§ **Source records**
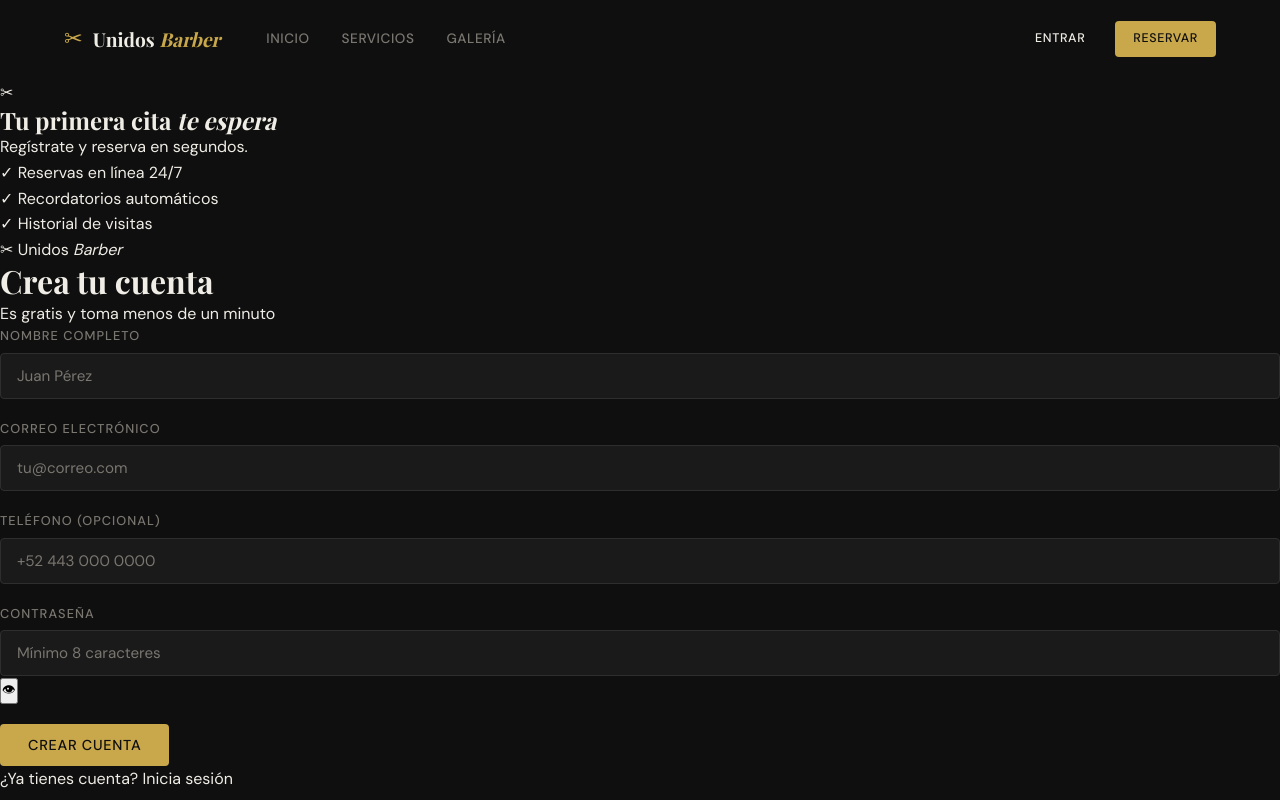
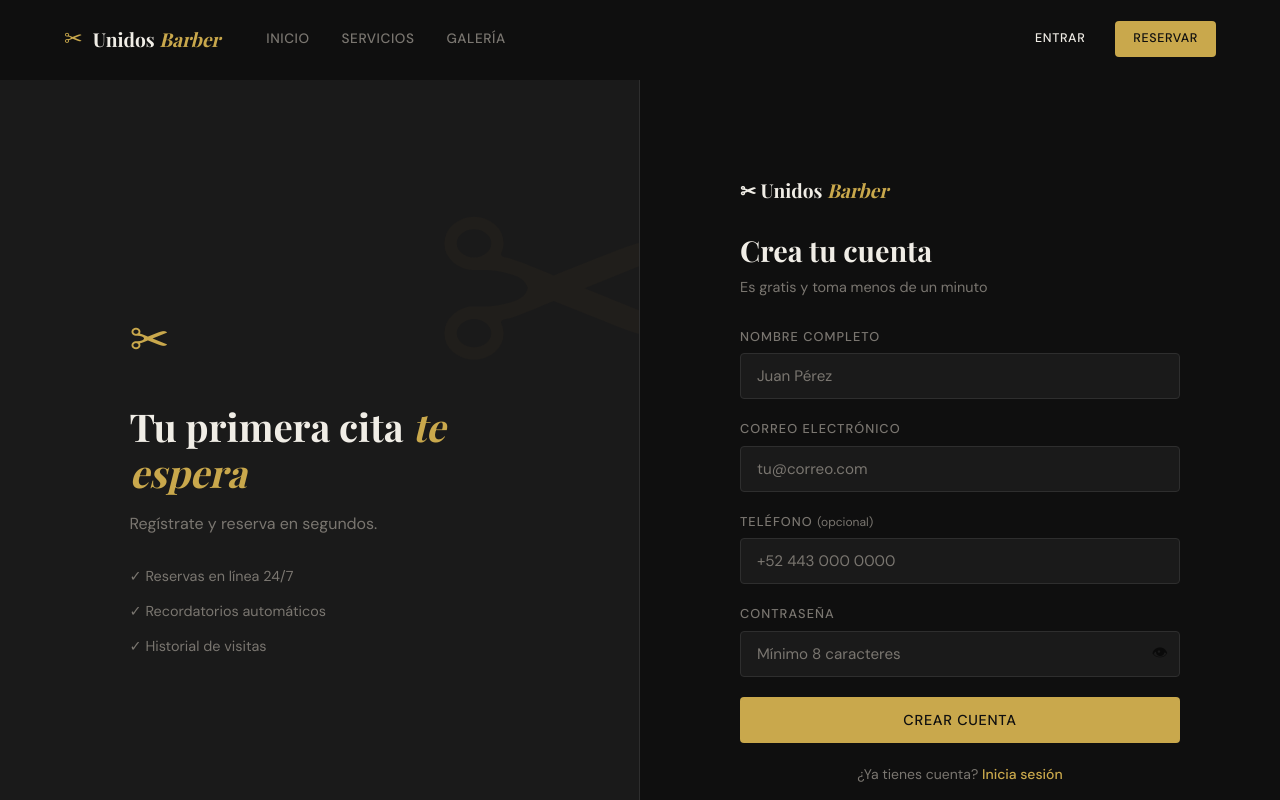
Before and after one commit to Abru69/unidos-barber-frontend, an Angular app: page /auth/register in a window 1280 px wide. Shown: the top 800 px of the page. Built offline with nearby package versions, Linux system fonts and the light colour scheme; no server answers.

Commit message:
fix: login and register styles

```diff
--- a/src/app/auth/login.scss
+++ b/src/app/auth/login.scss
@@ -0,0 +1,20 @@
+.auth-page { display: grid; grid-template-columns: 1fr 1fr; min-height: 100vh; @media (max-width: 768px) { grid-template-columns: 1fr; }
+  &__deco { background: var(--color-surface); border-right: 1px solid var(--color-border); display: flex; align-items: center; justify-content: center; padding: 48px; position: relative; overflow: hidden;
+    &::before { content: '✂'; position: absolute; font-size: 20rem; color: rgba(201,168,76,0.03); top: -40px; right: -60px; pointer-events: none; }
+    @media (max-width: 768px) { display: none; } }
+  &__form-wrap { display: flex; align-items: center; justify-content: center; padding: 48px 32px; background: var(--color-bg); } }
+.deco-content { max-width: 380px;
+  .deco-icon { display: block; font-size: 3rem; color: var(--color-gold); margin-bottom: 24px; }
+  h2 { font-size: 2.5rem; line-height: 1.2; margin-bottom: 16px; em { font-style: italic; color: var(--color-gold); } }
+  p { color: var(--color-muted); font-size: 1rem; margin-bottom: 32px; }
+  .deco-lines { display: flex; gap: 8px; span { height: 2px; background: var(--color-gold); border-radius: 2px; &:nth-child(1) { width: 48px; } &:nth-child(2) { width: 24px; opacity: 0.5; } &:nth-child(3) { width: 12px; opacity: 0.25; } } } }
+.auth-card { width: 100%; max-width: 420px;
+  &__logo { font-family: var(--font-display); font-size: 1.2rem; font-weight: 700; display: block; margin-bottom: 32px; color: var(--color-text); em { color: var(--color-gold); font-style: italic; } }
+  &__header { margin-bottom: 32px; h1 { font-size: 1.8rem; margin-bottom: 8px; } p { color: var(--color-muted); font-size: 0.9rem; } }
+  &__error { background: rgba(224,85,85,0.1); border: 1px solid rgba(224,85,85,0.3); border-radius: var(--radius-sm); color: var(--color-danger); padding: 12px 16px; font-size: 0.875rem; margin-bottom: 20px; }
+  &__footer { text-align: center; margin-top: 24px; color: var(--color-muted); font-size: 0.875rem; a { color: var(--color-gold); font-weight: 500; &:hover { text-decoration: underline; } } } }
+.input-wrap { position: relative; input { padding-right: 48px; }
+  .toggle-pass { position: absolute; right: 12px; top: 50%; transform: translateY(-50%); background: none; border: none; cursor: pointer; font-size: 1rem; opacity: 0.6; &:hover { opacity: 1; } } }
+.btn--full { width: 100%; justify-content: center; padding: 14px; }
+.spinner { display: inline-block; width: 18px; height: 18px; border: 2px solid rgba(0,0,0,0.3); border-top-color: #0f0f0f; border-radius: 50%; animation: spin 0.7s linear infinite; }
+@keyframes spin { to { transform: rotate(360deg); } }
--- a/src/app/auth/register.scss
+++ b/src/app/auth/register.scss
@@ -0,0 +1,25 @@
+.auth-page { display: grid; grid-template-columns: 1fr 1fr; min-height: 100vh; @media (max-width: 768px) { grid-template-columns: 1fr; }
+  &__deco { background: var(--color-surface); border-right: 1px solid var(--color-border); display: flex; align-items: center; justify-content: center; padding: 48px; position: relative; overflow: hidden;
+    &::before { content: '✂'; position: absolute; font-size: 20rem; color: rgba(201,168,76,0.03); top: -40px; right: -60px; }
+    @media (max-width: 768px) { display: none; } }
+  &__form-wrap { display: flex; align-items: center; justify-content: center; padding: 48px 32px; background: var(--color-bg); } }
+.deco-content { max-width: 380px;
+  .deco-icon { display: block; font-size: 3rem; color: var(--color-gold); margin-bottom: 24px; }
+  h2 { font-size: 2.4rem; line-height: 1.2; margin-bottom: 16px; em { font-style: italic; color: var(--color-gold); } }
+  p { color: var(--color-muted); margin-bottom: 28px; }
+  .deco-perks { list-style: none; display: flex; flex-direction: column; gap: 12px; li { color: var(--color-muted); font-size: 0.9rem; &:hover { color: var(--color-gold); } } } }
+.auth-card { width: 100%; max-width: 440px;
+  &__logo { font-family: var(--font-display); font-size: 1.2rem; font-weight: 700; display: block; margin-bottom: 28px; color: var(--color-text); em { color: var(--color-gold); font-style: italic; } }
+  &__header { margin-bottom: 28px; h1 { font-size: 1.8rem; margin-bottom: 8px; } p { color: var(--color-muted); font-size: 0.9rem; } }
+  &__error { background: rgba(224,85,85,0.1); border: 1px solid rgba(224,85,85,0.3); border-radius: var(--radius-sm); color: var(--color-danger); padding: 12px 16px; font-size: 0.875rem; margin-bottom: 20px; }
+  &__footer { text-align: center; margin-top: 20px; color: var(--color-muted); font-size: 0.875rem; a { color: var(--color-gold); font-weight: 500; &:hover { text-decoration: underline; } } } }
+.optional { font-size: 0.75rem; color: var(--color-muted); font-weight: 400; text-transform: none; letter-spacing: 0; }
+.input-wrap { position: relative; input { padding-right: 48px; }
+  .toggle-pass { position: absolute; right: 12px; top: 50%; transform: translateY(-50%); background: none; border: none; cursor: pointer; font-size: 1rem; opacity: 0.6; &:hover { opacity: 1; } } }
+.pass-strength { display: flex; align-items: center; gap: 10px; margin-top: 8px;
+  &__bar { flex: 1; height: 4px; background: var(--color-border); border-radius: 2px; overflow: hidden; }
+  &__fill { height: 100%; border-radius: 2px; transition: width 0.3s ease, background 0.3s ease; &.weak { background: var(--color-danger); } &.medium { background: var(--color-gold); } &.strong { background: var(--color-success); } }
+  &__label { font-size: 0.75rem; color: var(--color-muted); width: 50px; text-align: right; } }
+.btn--full { width: 100%; justify-content: center; padding: 14px; }
+.spinner { display: inline-block; width: 18px; height: 18px; border: 2px solid rgba(0,0,0,0.3); border-top-color: #0f0f0f; border-radius: 50%; animation: spin 0.7s linear infinite; }
+@keyframes spin { to { transform: rotate(360deg); } }
```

§ **Exercise prompt**
Copy every record exactly, leaving the pictures out.

§ **Answer space**
Before and after one commit to Abru69/unidos-barber-frontend, an Angular app: page /auth/register in a window 1280 px wide. Shown: the top 800 px of the page. Built offline with nearby package versions, Linux system fonts and the light colour scheme; no server answers.

Commit message:
fix: login and register styles

```diff
--- a/src/app/auth/login.scss
+++ b/src/app/auth/login.scss
@@ -0,0 +1,20 @@
+.auth-page { display: grid; grid-template-columns: 1fr 1fr; min-height: 100vh; @media (max-width: 768px) { grid-template-columns: 1fr; }
+  &__deco { background: var(--color-surface); border-right: 1px solid var(--color-border); display: flex; align-items: center; justify-content: center; padding: 48px; position: relative; overflow: hidden;
+    &::before { content: '✂'; position: absolute; font-size: 20rem; color: rgba(201,168,76,0.03); top: -40px; right: -60px; pointer-events: none; }
+    @media (max-width: 768px) { display: none; } }
+  &__form-wrap { display: flex; align-items: center; justify-content: center; padding: 48px 32px; background: var(--color-bg); } }
+.deco-content { max-width: 380px;
+  .deco-icon { display: block; font-size: 3rem; color: var(--color-gold); margin-bottom: 24px; }
+  h2 { font-size: 2.5rem; line-height: 1.2; margin-bottom: 16px; em { font-style: italic; color: var(--color-gold); } }
+  p { color: var(--color-muted); font-size: 1rem; margin-bottom: 32px; }
+  .deco-lines { display: flex; gap: 8px; span { height: 2px; background: var(--color-gold); border-radius: 2px; &:nth-child(1) { width: 48px; } &:nth-child(2) { width: 24px; opacity: 0.5; } &:nth-child(3) { width: 12px; opacity: 0.25; } } } }
+.auth-card { width: 100%; max-width: 420px;
+  &__logo { font-family: var(--font-display); font-size: 1.2rem; font-weight: 700; display: block; margin-bottom: 32px; color: var(--color-text); em { color: var(--color-gold); font-style: italic; } }
+  &__header { margin-bottom: 32px; h1 { font-size: 1.8rem; margin-bottom: 8px; } p { color: var(--color-muted); font-size: 0.9rem; } }
+  &__error { background: rgba(224,85,85,0.1); border: 1px solid rgba(224,85,85,0.3); border-radius: var(--radius-sm); color: var(--color-danger); padding: 12px 16px; font-size: 0.875rem; margin-bottom: 20px; }
+  &__footer { text-align: center; margin-top: 24px; color: var(--color-muted); font-size: 0.875rem; a { color: var(--color-gold); font-weight: 500; &:hover { text-decoration: underline; } } } }
+.input-wrap { position: relative; input { padding-right: 48px; }
+  .toggle-pass { position: absolute; right: 12px; top: 50%; transform: translateY(-50%); background: none; border: none; cursor: pointer; font-size: 1rem; opacity: 0.6; &:hover { opacity: 1; } } }
+.btn--full { width: 100%; justify-content: center; padding: 14px; }
+.spinner { display: inline-block; width: 18px; height: 18px; border: 2px solid rgba(0,0,0,0.3); border-top-color: #0f0f0f; border-radius: 50%; animation: spin 0.7s linear infinite; }
+@keyframes spin { to { transform: rotate(360deg); } }
--- a/src/app/auth/register.scss
+++ b/src/app/auth/register.scss
@@ -0,0 +1,25 @@
+.auth-page { display: grid; grid-template-columns: 1fr 1fr; min-height: 100vh; @media (max-width: 768px) { grid-template-columns: 1fr; }
+  &__deco { background: var(--color-surface); border-right: 1px solid var(--color-border); display: flex; align-items: center; justify-content: center; padding: 48px; position: relative; overflow: hidden;
+    &::before { content: '✂'; position: absolute; font-size: 20rem; color: rgba(201,168,76,0.03); top: -40px; right: -60px; }
+    @media (max-width: 768px) { display: none; } }
+  &__form-wrap { display: flex; align-items: center; justify-content: center; padding: 48px 32px; background: var(--color-bg); } }
+.deco-content { max-width: 380px;
+  .deco-icon { display: block; font-size: 3rem; color: var(--color-gold); margin-bottom: 24px; }
+  h2 { font-size: 2.4rem; line-height: 1.2; margin-bottom: 16px; em { font-style: italic; color: var(--color-gold); } }
+  p { color: var(--color-muted); margin-bottom: 28px; }
+  .deco-perks { list-style: none; display: flex; flex-direction: column; gap: 12px; li { color: var(--color-muted); font-size: 0.9rem; &:hover { color: var(--color-gold); } } } }
+.auth-card { width: 100%; max-width: 440px;
+  &__logo { font-family: var(--font-display); font-size: 1.2rem; font-weight: 700; display: block; margin-bottom: 28px; color: var(--color-text); em { color: var(--color-gold); font-style: italic; } }
+  &__header { margin-bottom: 28px; h1 { font-size: 1.8rem; margin-bottom: 8px; } p { color: var(--color-muted); font-size: 0.9rem; } }
+  &__error { background: rgba(224,85,85,0.1); border: 1px solid rgba(224,85,85,0.3); border-radius: var(--radius-sm); color: var(--color-danger); padding: 12px 16px; font-size: 0.875rem; margin-bottom: 20px; }
+  &__footer { text-align: center; margin-top: 20px; color: var(--color-muted); font-size: 0.875rem; a { color: var(--color-gold); font-weight: 500; &:hover { text-decoration: underline; } } } }
+.optional { font-size: 0.75rem; color: var(--color-muted); font-weight: 400; text-transform: none; letter-spacing: 0; }
+.input-wrap { position: relative; input { padding-right: 48px; }
+  .toggle-pass { position: absolute; right: 12px; top: 50%; transform: translateY(-50%); background: none; border: none; cursor: pointer; font-size: 1rem; opacity: 0.6; &:hover { opacity: 1; } } }
+.pass-strength { display: flex; align-items: center; gap: 10px; margin-top: 8px;
+  &__bar { flex: 1; height: 4px; background: var(--color-border); border-radius: 2px; overflow: hidden; }
+  &__fill { height: 100%; border-radius: 2px; transition: width 0.3s ease, background 0.3s ease; &.weak { background: var(--color-danger); } &.medium { background: var(--color-gold); } &.strong { background: var(--color-success); } }
+  &__label { font-size: 0.75rem; color: var(--color-muted); width: 50px; text-align: right; } }
+.btn--full { width: 100%; justify-content: center; padding: 14px; }
+.spinner { display: inline-block; width: 18px; height: 18px; border: 2px solid rgba(0,0,0,0.3); border-top-color: #0f0f0f; border-radius: 50%; animation: spin 0.7s linear infinite; }
+@keyframes spin { to { transform: rotate(360deg); } }
```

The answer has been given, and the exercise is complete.